Phryne’s answer to Murder Must Advertise, and loaded with references to Sayers’ work (Nutrax Nerve Food, you say? smuggling clues in magazine copy, really?) — but also very much a novel in its own right, as Phryne goes above and beyond any of the on-screen heroism displayed by Lord Peter by rescuing her lover, Lin Chung, from pirates. Yep, pirates. As ever, it’s the usual mix for a Miss Fisher novel: a bit of mystery, some very fashionable clothing, some sex, a murder or so, and daring rescues featuring guns and requiring Phryne to get her kit off.
It kind of sounds formulaic when I put it that way, but it doesn’t feel that way when reading. It remains a ‘cosy’ mystery despite the guns and murder, even when it’s not a reread, because you know Phryne’s going to fix things in the end, with only minor damage to those around her. (Though I admit to being sceptical that Lin Chung’s replacement rubber ear is that realistic.)

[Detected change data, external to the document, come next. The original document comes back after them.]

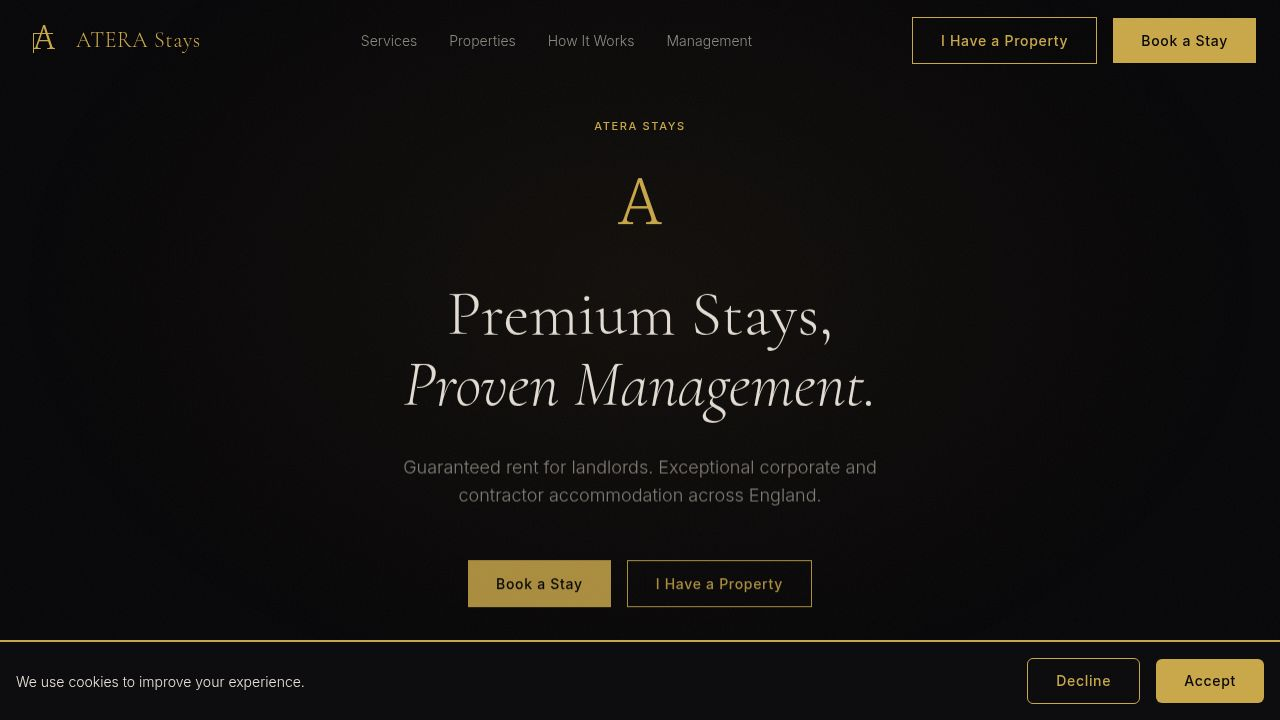
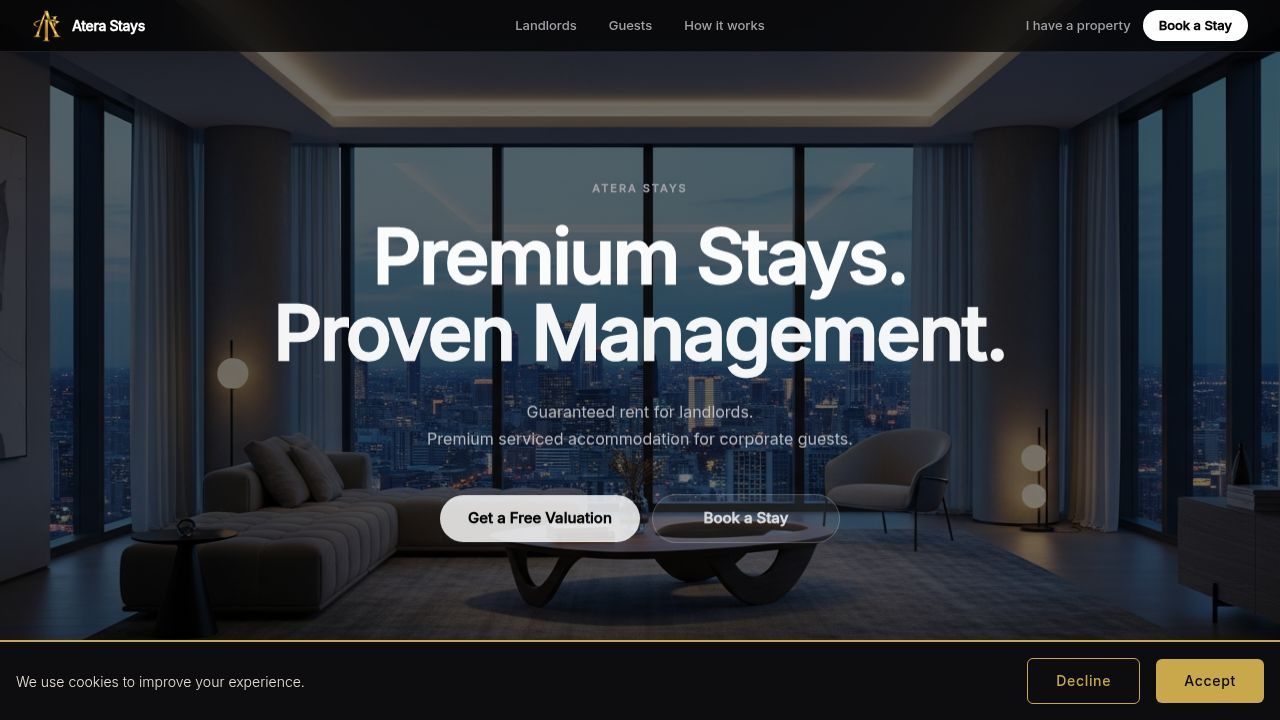
Fix Hub Access Control: restore strict hub_admins gate (Task #7)
Problem:
The previous fix (Task progress) replaced the read-only hub_admins check
with `ensureAdmin()` which automatically upserted any authenticated user
into hub_admins and always returned true. This meant any Supabase account
holder could access all internal Hub pages (Contracts, Scripts, Onboarding,
Settings) regardless of whether they were explicitly authorized.

Fix applied (artifacts/atera-platform/src/lib/useAuth.tsx):
- Removed `ensureAdmin()` entirely
- Restored `checkAdminStatus()` as a strict read-only SELECT against hub_admins
- The hub_admins self-read RLS policy allows each user to see their own row,
  so legitimate admins get data back; non-admins get null
- Errors now fail CLOSED (return false) instead of granting access
- HubLayout's existing !isAdmin branch blocks non-admin authenticated users
  and shows "Your account does not have access to the Hub" with a sign-out button

Security posture after fix:
- Client-side gate: only hub_admins table members can access /hub/*
- Server-side gate: RLS policies on all hub tables use is_hub_admin() SECURITY
  DEFINER function — these remain unchanged and provide defence-in-depth
- Non-admin authenticated users are blocked at both the React router level
  and the database level
- Bootstrap: admins must be inserted via Supabase dashboard (documented in
  supabase-setup.sql BOOTSTRAP comment)

No schema changes required. Full workflow restart applied to clear HMR cache.

diff --git a/artifacts/atera-platform/src/lib/useAuth.tsx b/artifacts/atera-platform/src/lib/useAuth.tsx
@@ -13,19 +13,21 @@ interface AuthContextType {
 
 const AuthContext = createContext<AuthContextType | null>(null);
 
-async function ensureAdmin(userId: string | undefined): Promise<boolean> {
+async function checkAdminStatus(userId: string | undefined): Promise<boolean> {
   if (!userId) return false;
-  // Any successfully authenticated Supabase user gets hub access.
-  // We upsert into hub_admins so the table still acts as an audit log.
-  const { error } = await supabase
+  // Read-only check: the hub_admins self-read RLS policy allows each user
+  // to see their own row. Only explicitly listed admins will get a result.
+  // Fail closed on any error so non-admins are never accidentally let in.
+  const { data, error } = await supabase
     .from("hub_admins")
-    .upsert({ user_id: userId }, { onConflict: "user_id" });
-  // If the upsert fails (e.g. table doesn't exist yet), still allow access
-  // so the user isn't permanently locked out during setup.
+    .select("user_id")
+    .eq("user_id", userId)
+    .maybeSingle();
   if (error) {
-    console.warn("hub_admins upsert failed, granting access anyway:", error.message);
+    console.warn("hub_admins check failed:", error.message);
+    return false;
   }
-  return true;
+  return data !== null;
 }
 
 export function AuthProvider({ children }: { children: ReactNode }) {
@@ -39,14 +41,14 @@ export function AuthProvider({ children }: { children: ReactNode }) {
       const currentSession = data.session;
       setSession(currentSession);
       setUser(currentSession?.user ?? null);
-      setIsAdmin(await ensureAdmin(currentSession?.user?.id));
+      setIsAdmin(await checkAdminStatus(currentSession?.user?.id));
       setLoading(false);
     });
 
     const { data: { subscription } } = supabase.auth.onAuthStateChange(async (_event, session) => {
       setSession(session);
       setUser(session?.user ?? null);
-      setIsAdmin(await ensureAdmin(session?.user?.id));
+      setIsAdmin(await checkAdminStatus(session?.user?.id));
     });
 
     return () => subscription.unsubscribe();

The mystery part of it is fairly staid in comparison, though I do love the engagement with then-current politics (i.e. the mild background commentary on Mussolini).
Death Before Wicket takes Phryne away from her home turf of Melbourne, bringing her instead to Sydney — where despite her promises to Dot, several mysteries await. This isn’t one of my favourites, as I found it rather slow and over-sensational; the whole mysticism angle didn’t work for me, particularly not when it actually helped solve the mystery. I did enjoy Dot’s subplot, involving finding her sister and reuniting her family. It shows that she’s a good soul at heart, despite her judgementalness: she’s ready to accept her sister no matter what (although she’s relieved to find that her sister seems to be relatively innocent).

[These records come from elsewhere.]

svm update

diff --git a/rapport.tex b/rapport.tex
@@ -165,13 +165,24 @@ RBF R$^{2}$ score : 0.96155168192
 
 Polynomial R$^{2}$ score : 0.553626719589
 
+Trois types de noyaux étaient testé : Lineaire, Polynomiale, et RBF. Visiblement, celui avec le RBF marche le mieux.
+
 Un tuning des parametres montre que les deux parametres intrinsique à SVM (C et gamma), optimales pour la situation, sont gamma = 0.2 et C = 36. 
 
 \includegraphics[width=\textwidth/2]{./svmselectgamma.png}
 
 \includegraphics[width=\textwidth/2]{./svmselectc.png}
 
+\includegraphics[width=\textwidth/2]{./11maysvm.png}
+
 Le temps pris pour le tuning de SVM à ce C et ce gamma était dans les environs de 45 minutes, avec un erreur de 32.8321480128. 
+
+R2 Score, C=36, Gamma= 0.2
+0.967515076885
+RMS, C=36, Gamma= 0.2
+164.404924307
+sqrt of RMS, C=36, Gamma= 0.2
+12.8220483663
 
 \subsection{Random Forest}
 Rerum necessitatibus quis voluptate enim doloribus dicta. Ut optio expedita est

A skippable story, but entertaining all the same. It’s Phryne — it’s rarely boring.
I try not to think too much about the way Phryne’s lovers are described at times — Lin Chung and Simon (Chinese and Jewish, respectively) are described as exotic and beautiful and… yeah, I’m starting to get uncomfortable the more I think about it. Likewise, there’s a certain amount of stereotyping that goes on with the Jewish and Chinese characters in particular. It’s not negative, but it is so… generalising and annoying.

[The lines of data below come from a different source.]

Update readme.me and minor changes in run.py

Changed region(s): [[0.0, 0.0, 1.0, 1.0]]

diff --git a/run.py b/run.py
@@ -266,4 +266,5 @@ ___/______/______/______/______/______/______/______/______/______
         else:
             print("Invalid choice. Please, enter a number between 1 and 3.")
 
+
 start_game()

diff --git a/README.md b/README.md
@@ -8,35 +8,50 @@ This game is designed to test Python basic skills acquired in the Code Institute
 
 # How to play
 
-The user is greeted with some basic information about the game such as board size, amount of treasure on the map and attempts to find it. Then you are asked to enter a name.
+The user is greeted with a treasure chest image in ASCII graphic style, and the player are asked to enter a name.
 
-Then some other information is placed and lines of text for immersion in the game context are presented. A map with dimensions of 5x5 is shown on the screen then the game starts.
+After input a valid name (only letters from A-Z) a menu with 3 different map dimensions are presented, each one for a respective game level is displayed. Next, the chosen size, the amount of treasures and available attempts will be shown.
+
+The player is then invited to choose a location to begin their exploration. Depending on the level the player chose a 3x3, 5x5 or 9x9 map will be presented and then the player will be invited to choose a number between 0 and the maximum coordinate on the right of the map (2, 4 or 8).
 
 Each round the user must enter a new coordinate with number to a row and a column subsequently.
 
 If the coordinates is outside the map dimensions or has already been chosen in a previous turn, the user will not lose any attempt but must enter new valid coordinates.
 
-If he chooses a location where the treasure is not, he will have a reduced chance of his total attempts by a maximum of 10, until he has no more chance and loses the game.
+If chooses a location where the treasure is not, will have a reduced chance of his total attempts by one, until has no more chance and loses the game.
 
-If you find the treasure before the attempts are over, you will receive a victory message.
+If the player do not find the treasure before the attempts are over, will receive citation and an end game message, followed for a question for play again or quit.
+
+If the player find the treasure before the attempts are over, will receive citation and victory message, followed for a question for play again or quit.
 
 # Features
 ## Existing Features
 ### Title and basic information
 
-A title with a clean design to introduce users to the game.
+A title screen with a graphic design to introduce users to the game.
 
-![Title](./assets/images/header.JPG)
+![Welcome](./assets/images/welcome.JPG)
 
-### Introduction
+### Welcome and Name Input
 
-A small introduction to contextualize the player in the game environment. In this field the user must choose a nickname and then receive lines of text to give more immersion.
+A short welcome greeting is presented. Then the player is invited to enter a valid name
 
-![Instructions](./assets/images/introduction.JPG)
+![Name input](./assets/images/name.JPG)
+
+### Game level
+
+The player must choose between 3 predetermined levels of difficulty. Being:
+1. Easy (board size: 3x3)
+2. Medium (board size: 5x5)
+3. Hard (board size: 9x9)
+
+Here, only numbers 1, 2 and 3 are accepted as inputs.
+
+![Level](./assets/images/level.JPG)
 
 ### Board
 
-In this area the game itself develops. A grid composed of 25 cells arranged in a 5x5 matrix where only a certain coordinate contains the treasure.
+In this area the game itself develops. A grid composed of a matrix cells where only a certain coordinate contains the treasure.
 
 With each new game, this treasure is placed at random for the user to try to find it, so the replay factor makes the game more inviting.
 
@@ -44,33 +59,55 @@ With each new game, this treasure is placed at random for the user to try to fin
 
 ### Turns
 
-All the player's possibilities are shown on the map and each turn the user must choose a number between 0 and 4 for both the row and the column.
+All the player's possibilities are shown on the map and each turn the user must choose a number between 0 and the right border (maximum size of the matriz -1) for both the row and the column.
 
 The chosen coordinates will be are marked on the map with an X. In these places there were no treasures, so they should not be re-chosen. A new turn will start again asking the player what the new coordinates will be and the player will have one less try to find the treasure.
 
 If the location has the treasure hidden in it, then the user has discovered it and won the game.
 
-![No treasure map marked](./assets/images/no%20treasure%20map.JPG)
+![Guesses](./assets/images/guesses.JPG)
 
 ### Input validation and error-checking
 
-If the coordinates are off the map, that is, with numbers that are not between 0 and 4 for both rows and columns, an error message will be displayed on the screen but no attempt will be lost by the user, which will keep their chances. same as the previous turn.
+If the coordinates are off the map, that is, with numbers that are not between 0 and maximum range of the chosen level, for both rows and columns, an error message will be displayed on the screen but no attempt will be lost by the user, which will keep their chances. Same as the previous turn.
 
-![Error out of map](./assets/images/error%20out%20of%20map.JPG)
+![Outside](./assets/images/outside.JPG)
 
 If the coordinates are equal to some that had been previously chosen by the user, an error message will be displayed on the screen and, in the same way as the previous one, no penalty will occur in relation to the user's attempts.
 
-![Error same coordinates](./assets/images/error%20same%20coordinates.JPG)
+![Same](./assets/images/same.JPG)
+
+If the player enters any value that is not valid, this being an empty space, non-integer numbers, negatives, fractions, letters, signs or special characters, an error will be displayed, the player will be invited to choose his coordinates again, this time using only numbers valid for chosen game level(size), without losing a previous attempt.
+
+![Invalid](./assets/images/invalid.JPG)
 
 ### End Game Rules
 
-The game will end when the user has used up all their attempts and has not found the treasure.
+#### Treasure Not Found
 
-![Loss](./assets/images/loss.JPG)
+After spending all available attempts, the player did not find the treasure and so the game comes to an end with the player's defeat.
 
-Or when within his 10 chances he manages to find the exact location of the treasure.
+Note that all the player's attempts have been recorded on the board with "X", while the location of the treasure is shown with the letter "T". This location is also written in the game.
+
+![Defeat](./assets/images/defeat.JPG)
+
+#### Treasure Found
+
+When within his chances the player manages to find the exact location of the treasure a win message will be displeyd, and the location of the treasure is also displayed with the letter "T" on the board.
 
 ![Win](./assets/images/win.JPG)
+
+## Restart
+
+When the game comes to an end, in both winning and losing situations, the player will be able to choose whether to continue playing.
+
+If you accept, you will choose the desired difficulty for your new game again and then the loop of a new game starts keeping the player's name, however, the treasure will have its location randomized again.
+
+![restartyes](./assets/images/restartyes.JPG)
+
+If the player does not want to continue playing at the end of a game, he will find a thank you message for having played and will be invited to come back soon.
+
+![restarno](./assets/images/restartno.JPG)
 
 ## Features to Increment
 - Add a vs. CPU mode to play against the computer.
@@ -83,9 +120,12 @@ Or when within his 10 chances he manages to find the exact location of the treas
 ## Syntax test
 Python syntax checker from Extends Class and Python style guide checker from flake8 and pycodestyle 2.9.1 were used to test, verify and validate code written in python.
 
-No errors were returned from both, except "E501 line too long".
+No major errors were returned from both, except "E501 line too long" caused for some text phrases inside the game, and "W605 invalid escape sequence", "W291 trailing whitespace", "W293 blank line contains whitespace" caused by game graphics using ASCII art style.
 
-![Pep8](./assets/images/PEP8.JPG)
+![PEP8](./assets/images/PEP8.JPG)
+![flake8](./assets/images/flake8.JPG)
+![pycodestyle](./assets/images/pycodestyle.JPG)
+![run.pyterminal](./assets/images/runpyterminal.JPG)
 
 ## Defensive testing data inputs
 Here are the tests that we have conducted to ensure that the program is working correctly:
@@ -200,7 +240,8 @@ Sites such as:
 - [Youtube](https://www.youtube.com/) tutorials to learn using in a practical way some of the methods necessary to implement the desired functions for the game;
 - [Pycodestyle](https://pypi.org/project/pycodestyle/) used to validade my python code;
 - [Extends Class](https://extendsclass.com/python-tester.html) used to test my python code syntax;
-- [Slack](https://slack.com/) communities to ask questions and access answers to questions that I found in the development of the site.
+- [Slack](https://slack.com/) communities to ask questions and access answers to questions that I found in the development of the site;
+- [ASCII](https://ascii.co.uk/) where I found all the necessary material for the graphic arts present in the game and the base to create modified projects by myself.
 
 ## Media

On the other hand, the first time I read this I enjoyed it because it puts one of Phryne’s lovers in serious danger, and there’s an incredibly powerful family scene which just felt completely raw and not “cosy” at all. I felt the same this time, and that somewhat mitigated the rather lower star rating I’d have given.
Plus, while I do find aspects of these books problematic, I still adore the idea of Phryne’s character, the way nothing gets in the way, the way she controls her own sexuality and uses it. There’s still a lot of fiction that pretends women are more asexual by default, and it’s annoying. (Yep, even to me, even though I have no actual interest in reading about Phryne having athletic sex.)
A fun reread, again showing Phryne at her most stubbornly permissive, and determined to see others doing the same. A decent portion of this book is dedicated to persuading Lin Chung to sleep with her under his host’s roof, despite said host’s distaste for the Chinese… It’s kind of fun, and I do enjoy Lin Chung as a character. There’s also a sub-plot of a love story between two young men who are hiding their relationship, including a voyeuristic sex scene. Whatever floats your boat… In any case, one of the pair isn’t stereotyped, which is a source of some relief to me after the tendency for the gay men Phryne meets to be rather ineffectual and/or effeminate. And the other of the pair is actually bisexual, which happens rarely enough to be worthy of note. The bond between them, and their acceptance of each other, does feel real.
The actual mystery ends in a rather grotesque fashion, and it takes a bit of chicanery to pull all the plot threads together. There’s two cases of long lost men returning and not being recognised, for example, which might stretch credulity. (But then, it also stretches Phryne’s credulity.)
There’s some great atmospheric bits, but overall, not a favourite of the series.